Yeah, who knows.
I’m too busy looking at power lines, telephone wires, street light’s tall tower;
tall piles of brick, rectangles aglow against traffic’s rush to even ever notice the moon or stars in a city. And in a grand hotel aside interstate’s constant hum, I was too distracted to even ever notice the absence of foghorn, ferry signal or frog’s song. I did, however, notice the giggles from a top-floor salt pool aside sweeping views of loading docks, shipping containers, ferries at rest.
We took a drive, a ferry, a long asphalt trail south to Seattle.
I always feel luck’s pulse whenever Priceline lands us next to Seattle’s new Central Library. The undergraduate architecture student still lives inside me and is in awe of this library’s interior and exterior movement: modern, crisp, clever.
I always feel luck’s pulse whenever all five of us are napping at the same time, and I honor time’s window when I can skip out the door, into a coffee parlor and explore city streets with camera in hand.
While skipping along, clicking photos I walked by a homeless man. I didn’t make eye contact or disturb him in any way (or at least I thought). As soon as I passed him, I heard the ruffle of trash bags, the scurry of a heavy body and hard breathing.
Yup. He started chasing me up the hill.
So much for peaceful walks through city streets.
Shit, I hate the city, ran through my head.
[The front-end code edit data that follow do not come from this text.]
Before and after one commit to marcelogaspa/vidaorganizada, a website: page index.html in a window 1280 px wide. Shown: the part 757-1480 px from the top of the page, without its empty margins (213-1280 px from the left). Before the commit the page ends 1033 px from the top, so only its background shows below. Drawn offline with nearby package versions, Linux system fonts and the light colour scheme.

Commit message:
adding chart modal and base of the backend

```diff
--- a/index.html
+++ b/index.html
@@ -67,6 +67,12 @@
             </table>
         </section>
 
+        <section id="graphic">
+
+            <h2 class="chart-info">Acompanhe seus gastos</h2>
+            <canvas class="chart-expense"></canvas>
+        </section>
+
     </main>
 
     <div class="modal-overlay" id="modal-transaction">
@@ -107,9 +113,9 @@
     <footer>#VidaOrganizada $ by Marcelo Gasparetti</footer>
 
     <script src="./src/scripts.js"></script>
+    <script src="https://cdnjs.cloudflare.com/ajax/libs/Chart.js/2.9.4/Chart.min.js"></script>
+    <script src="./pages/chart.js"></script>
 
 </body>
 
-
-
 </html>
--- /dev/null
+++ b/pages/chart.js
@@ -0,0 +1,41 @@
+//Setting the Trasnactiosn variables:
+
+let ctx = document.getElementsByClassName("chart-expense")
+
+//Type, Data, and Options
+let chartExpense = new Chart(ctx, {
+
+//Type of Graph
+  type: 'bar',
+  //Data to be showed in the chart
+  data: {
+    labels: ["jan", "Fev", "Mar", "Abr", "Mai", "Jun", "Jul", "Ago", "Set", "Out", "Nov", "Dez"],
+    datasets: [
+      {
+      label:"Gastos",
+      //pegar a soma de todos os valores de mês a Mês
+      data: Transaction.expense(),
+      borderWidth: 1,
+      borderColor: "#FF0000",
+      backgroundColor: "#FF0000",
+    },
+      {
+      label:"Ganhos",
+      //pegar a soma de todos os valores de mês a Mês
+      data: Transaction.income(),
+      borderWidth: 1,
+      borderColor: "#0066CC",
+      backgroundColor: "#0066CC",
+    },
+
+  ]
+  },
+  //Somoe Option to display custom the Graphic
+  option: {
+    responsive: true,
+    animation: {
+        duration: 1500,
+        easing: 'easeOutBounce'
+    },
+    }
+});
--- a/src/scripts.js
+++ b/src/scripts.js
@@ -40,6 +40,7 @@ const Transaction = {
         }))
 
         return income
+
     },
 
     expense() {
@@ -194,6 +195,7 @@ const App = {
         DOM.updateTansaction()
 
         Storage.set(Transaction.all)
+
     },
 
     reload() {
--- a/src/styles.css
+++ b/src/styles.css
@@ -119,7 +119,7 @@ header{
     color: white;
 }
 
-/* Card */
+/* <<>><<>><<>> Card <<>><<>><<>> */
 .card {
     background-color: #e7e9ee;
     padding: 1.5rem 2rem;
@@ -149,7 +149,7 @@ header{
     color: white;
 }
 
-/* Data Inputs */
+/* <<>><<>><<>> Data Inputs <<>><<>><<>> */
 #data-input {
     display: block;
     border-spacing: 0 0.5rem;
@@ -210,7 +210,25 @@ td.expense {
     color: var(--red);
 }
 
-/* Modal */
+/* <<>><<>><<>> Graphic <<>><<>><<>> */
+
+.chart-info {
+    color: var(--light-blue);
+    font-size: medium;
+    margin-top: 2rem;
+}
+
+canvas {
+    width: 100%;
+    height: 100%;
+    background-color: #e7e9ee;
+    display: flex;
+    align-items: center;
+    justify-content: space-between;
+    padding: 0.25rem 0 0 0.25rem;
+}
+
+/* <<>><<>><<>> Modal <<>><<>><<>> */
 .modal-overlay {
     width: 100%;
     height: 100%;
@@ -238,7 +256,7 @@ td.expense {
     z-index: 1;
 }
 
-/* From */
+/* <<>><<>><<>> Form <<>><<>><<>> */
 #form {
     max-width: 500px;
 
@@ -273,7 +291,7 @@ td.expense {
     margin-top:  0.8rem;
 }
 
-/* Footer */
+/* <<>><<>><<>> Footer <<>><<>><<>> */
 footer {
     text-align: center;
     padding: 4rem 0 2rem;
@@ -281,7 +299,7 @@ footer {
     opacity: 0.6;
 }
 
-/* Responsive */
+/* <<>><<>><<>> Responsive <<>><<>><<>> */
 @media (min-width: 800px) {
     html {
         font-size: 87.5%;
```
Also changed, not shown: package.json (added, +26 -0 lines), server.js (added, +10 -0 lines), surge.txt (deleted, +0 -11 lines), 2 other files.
So did, thank god I run and why didn’t I just stay in the hotel room and watch Behind the Music on VH1? I sprinted all the way up hill, around the block and to the door man, who asked if I was alright when he saw my look of horror as I entered the lobby.
Yeah, there’s tons of weirdos around here. You’ve got to be careful, he said.
Maybe I shouldn’t leave my tiny island, I said.
Horizon’s familiarity, so low and far-stretching across waves, bull kelp, logs adrift.
Still, there is beauty in the city.
Off island to find iinspiration in lines, patterns, muted urban colors.
My Next Quilt
Olive, say cheese. Cheeeeesssseeeeee. Olive, I love you. Wooove wooooo.
Cousins at play, giggles over remember when stories and, simply, hearing our girls say Grandma, Grandpa on a regular basis makes me wish we all lived on one long, glorious street.
Freshly squeezed orange juice, King Salmon eggs Benedict: yup. Awesome.
We went to a Sounders game. ML Soccer is rad. Explosion of fan-crazed chants, a sea of team colors round stadium’s circle of stands.
Betty and Lucy brought Elisabeth-doll and Lucy-doll decked out in soccer jerseys, tiny cleats and shin guards. Luke got giddy posing the dolls with the stadium in the background. Not much of a sports fan, he was in awe of the soccer superfan, seemingly in every direction as he stood chuckling as the man the dad with two dolls in super-crazy soccer outfits. Funny scene for sure.
I believe there’s something about dolls. In my two daughters I see them ease into a different venue, unfamiliar experience when they experience it through doll play. In their pretend play, the dolls experience their own fears and expectations and in some way prepare them for reality.
It’s cool. We’re down with dolls.
I feel a few income brackets away from becoming the Sounders superfan I found living inside me. I dream of the private plane ride to Boeing Field, the taxi to my private condo where I house all my green/blue Sounders outfits. Maybe I’d even knit my own Sounders regalia scarf. Yup. I loved it.
Luke said, most I loved being with my sweet, funny family.
Olive, say cheese.
Olive, I love you.